Seizure-related outcome after corticoamygdalohippocampectomy in patients with refractory temporal lobe epilepsy and mesial temporal sclerosis evaluated by magnetic resonance imaging alone.

Cukiert A1, Buratini JA, Machado E, Sousa A, Vieira J, Forster C, Argentoni M, Baldauf C.



The authors conducted a study to assess the efficacy of surgery in patients who underwent magnetic resonance (MR) imaging alone for localization of foci in temporal lobe epilepsy (TLE).
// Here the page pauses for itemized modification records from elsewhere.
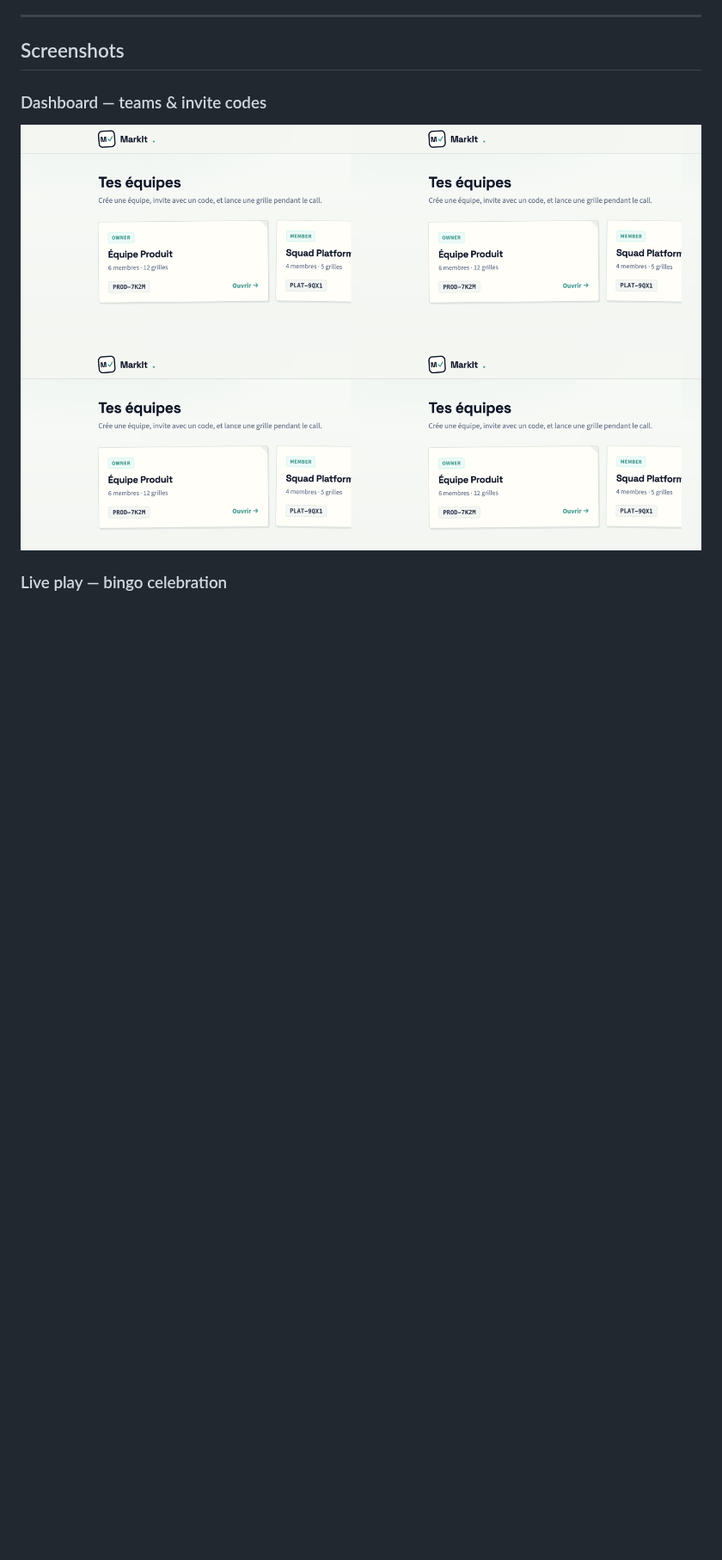
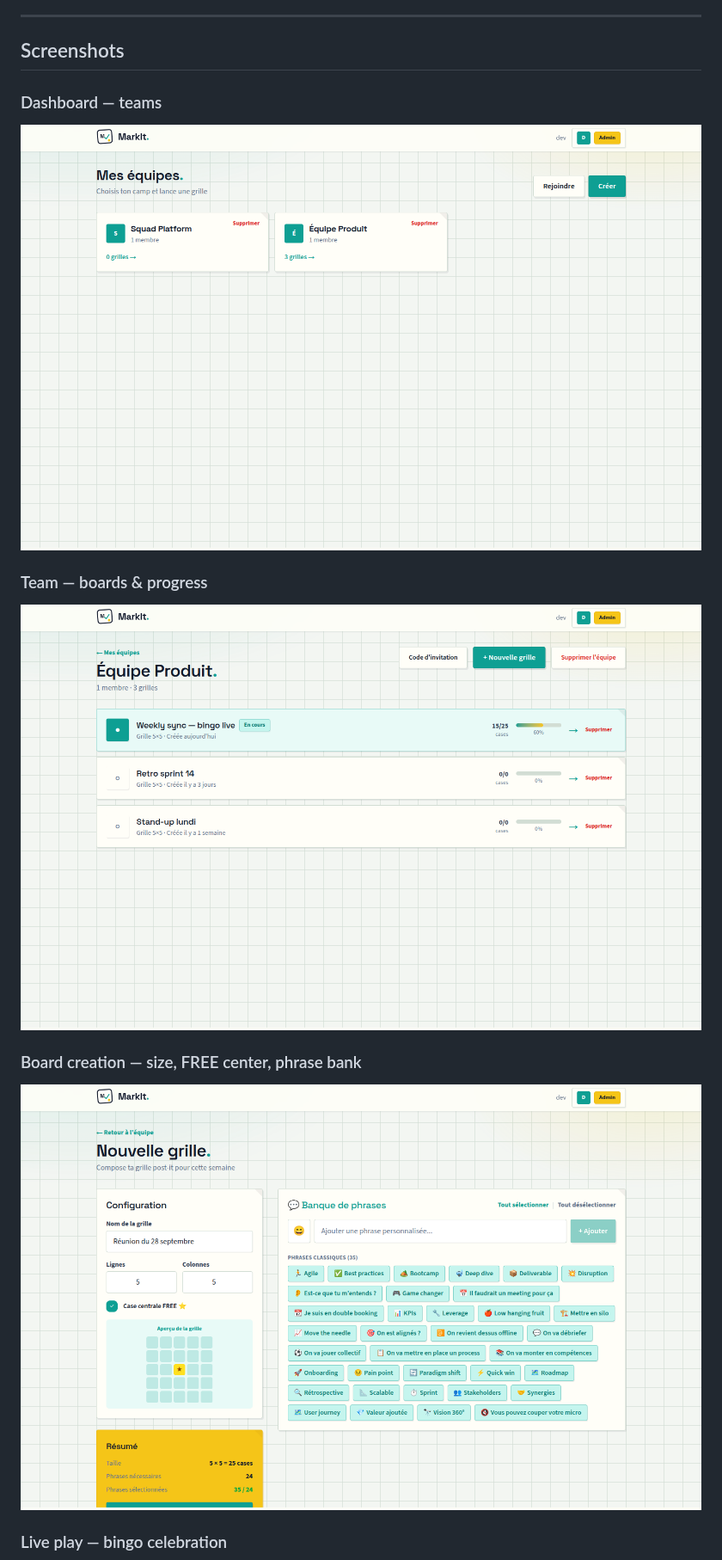
Before and after one commit to mcinquin/markit, a Markdown page: README.md, the part around one of its changes. Shown at 86% size. GitHub-like rendering; pictures changed too: docs/screenshots/create.png (added), docs/screenshots/dashboard.png, docs/screenshots/team.png (added); blank space fills up the shorter version.

Commit message:
docs(readme): add screenshots

```diff
--- a/README.md
+++ b/README.md
@@ -57,9 +57,17 @@ Make your weekly team meetings infinitely more fun with shared bingo boards in r
 
 ## Screenshots
 
-### Dashboard — teams & invite codes
+### Dashboard — teams
 
-![Dashboard with teams and invite codes](docs/screenshots/dashboard.png)
+![Dashboard with teams](docs/screenshots/dashboard.png)
+
+### Team — boards & progress
+
+![Team page with active board and history](docs/screenshots/team.png)
+
+### Board creation — size, FREE center, phrase bank
+
+![Create a bingo board from the phrase bank](docs/screenshots/create.png)
 
 ### Live play — bingo celebration
 
```
Also changed, not shown: other parts of README.md (+1 -1 lines), docs/screenshots/landing.png, docs/screenshots/play.png, docs/screenshots/signin.png, 2 other files.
One hundred patients (43 men, 57 women) with a clinical diagnosis of TLE were prospectively studied (mean age 28 +/- 9 years [+/- standard deviation {SD}]). All patients underwent high-resolution MR imaging, and in all unilateral mesial temporal sclerosis (MTS) was diagnosed by visual inspection. All patients underwent interictal preoperative electroencephalography (EEG) and in 87 patients pre- and 1-year postoperative neuropsychological testing was performed. Both EEG and neuropsychological examinations were conducted in a blinded fashion, and these data were not taken into account during the surgery-related decision-making process. All patients underwent a corticoamygdalohippocampectomy at the side of the MTS. Surgery-related outcome was rated as Class I (seizure free or simple partial seizures only) or Class II (> or = 90% improvement). The follow-up period ranged from 18 to 48 months (mean 24 +/- 5 months [+/-SD]). No patient underwent prolonged video-EEG monitoring, Wada testing, positron emission tomography, or single-photon emission computerized tomography. In eighty-nine patients Class I results were achieved, and 11 Class II results were achieved postoperatively. There was no mortality in this series. Except for in two patients who underwent surgery in the dominant temporal lobe, there was no postoperatively cognitive decline. In these two patients verbal memory decline occurred, which was associated with posterior temporal cortical damage, demonstrated postoperatively on MR imaging. Twenty-five percent of the patients experienced improved memory function related to the nonoperated side, and 54% experienced a 10% gain in general intelligence quotient status.


In patients with clinically suspected TLE, MR imaging alone is able to localize temporal lobe foci correctly. Ruling out pseudoseizures remains the only indication for prolonged video-EEG recordings in this group of patients.